◆ Assignment: Each line below should be repeated exactly as written, with no pictures carried over.

====

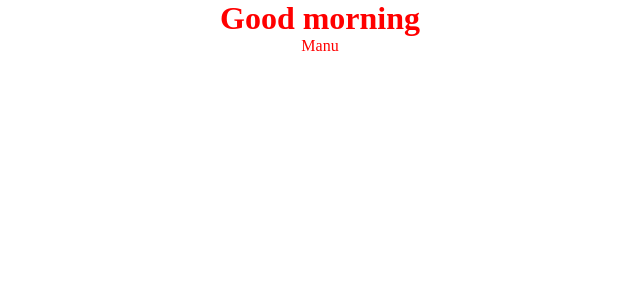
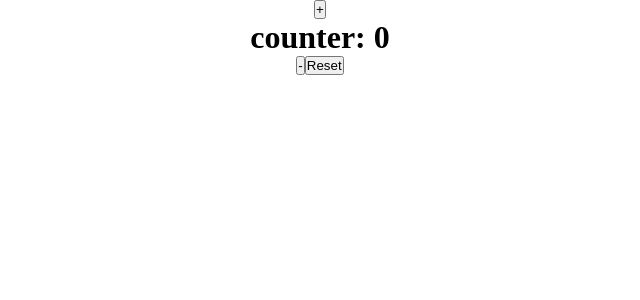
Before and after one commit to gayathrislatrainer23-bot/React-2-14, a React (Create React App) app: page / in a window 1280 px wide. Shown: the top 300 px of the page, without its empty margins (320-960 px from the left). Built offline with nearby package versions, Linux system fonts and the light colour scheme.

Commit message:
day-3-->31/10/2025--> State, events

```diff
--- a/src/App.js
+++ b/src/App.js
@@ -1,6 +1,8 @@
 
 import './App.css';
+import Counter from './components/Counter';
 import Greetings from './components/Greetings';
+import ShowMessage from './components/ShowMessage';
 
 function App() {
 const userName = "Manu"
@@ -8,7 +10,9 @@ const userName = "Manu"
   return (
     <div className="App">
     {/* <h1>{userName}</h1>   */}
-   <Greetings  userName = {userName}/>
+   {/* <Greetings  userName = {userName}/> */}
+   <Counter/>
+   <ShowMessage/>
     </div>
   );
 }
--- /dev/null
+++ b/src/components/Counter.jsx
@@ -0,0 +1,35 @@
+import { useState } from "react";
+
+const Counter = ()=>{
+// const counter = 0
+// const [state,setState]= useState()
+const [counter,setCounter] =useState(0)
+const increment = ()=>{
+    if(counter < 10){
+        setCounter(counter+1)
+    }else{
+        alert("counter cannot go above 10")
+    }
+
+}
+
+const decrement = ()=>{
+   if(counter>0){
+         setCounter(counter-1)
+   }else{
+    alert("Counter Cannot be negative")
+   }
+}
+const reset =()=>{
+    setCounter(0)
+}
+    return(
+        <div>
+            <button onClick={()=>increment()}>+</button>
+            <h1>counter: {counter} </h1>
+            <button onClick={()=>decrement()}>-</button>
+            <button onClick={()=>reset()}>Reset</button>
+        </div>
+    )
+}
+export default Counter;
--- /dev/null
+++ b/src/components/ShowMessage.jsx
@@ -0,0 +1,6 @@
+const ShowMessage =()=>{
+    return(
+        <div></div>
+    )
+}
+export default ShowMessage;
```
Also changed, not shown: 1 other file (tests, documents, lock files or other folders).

====

◆ Output of the task:
Before and after one commit to gayathrislatrainer23-bot/React-2-14, a React (Create React App) app: page / in a window 1280 px wide. Shown: the top 300 px of the page, without its empty margins (320-960 px from the left). Built offline with nearby package versions, Linux system fonts and the light colour scheme.

Commit message:
day-3-->31/10/2025--> State, events

```diff
--- a/src/App.js
+++ b/src/App.js
@@ -1,6 +1,8 @@
 
 import './App.css';
+import Counter from './components/Counter';
 import Greetings from './components/Greetings';
+import ShowMessage from './components/ShowMessage';
 
 function App() {
 const userName = "Manu"
@@ -8,7 +10,9 @@ const userName = "Manu"
   return (
     <div className="App">
     {/* <h1>{userName}</h1>   */}
-   <Greetings  userName = {userName}/>
+   {/* <Greetings  userName = {userName}/> */}
+   <Counter/>
+   <ShowMessage/>
     </div>
   );
 }
--- /dev/null
+++ b/src/components/Counter.jsx
@@ -0,0 +1,35 @@
+import { useState } from "react";
+
+const Counter = ()=>{
+// const counter = 0
+// const [state,setState]= useState()
+const [counter,setCounter] =useState(0)
+const increment = ()=>{
+    if(counter < 10){
+        setCounter(counter+1)
+    }else{
+        alert("counter cannot go above 10")
+    }
+
+}
+
+const decrement = ()=>{
+   if(counter>0){
+         setCounter(counter-1)
+   }else{
+    alert("Counter Cannot be negative")
+   }
+}
+const reset =()=>{
+    setCounter(0)
+}
+    return(
+        <div>
+            <button onClick={()=>increment()}>+</button>
+            <h1>counter: {counter} </h1>
+            <button onClick={()=>decrement()}>-</button>
+            <button onClick={()=>reset()}>Reset</button>
+        </div>
+    )
+}
+export default Counter;
--- /dev/null
+++ b/src/components/ShowMessage.jsx
@@ -0,0 +1,6 @@
+const ShowMessage =()=>{
+    return(
+        <div></div>
+    )
+}
+export default ShowMessage;
```
Also changed, not shown: 1 other file (tests, documents, lock files or other folders).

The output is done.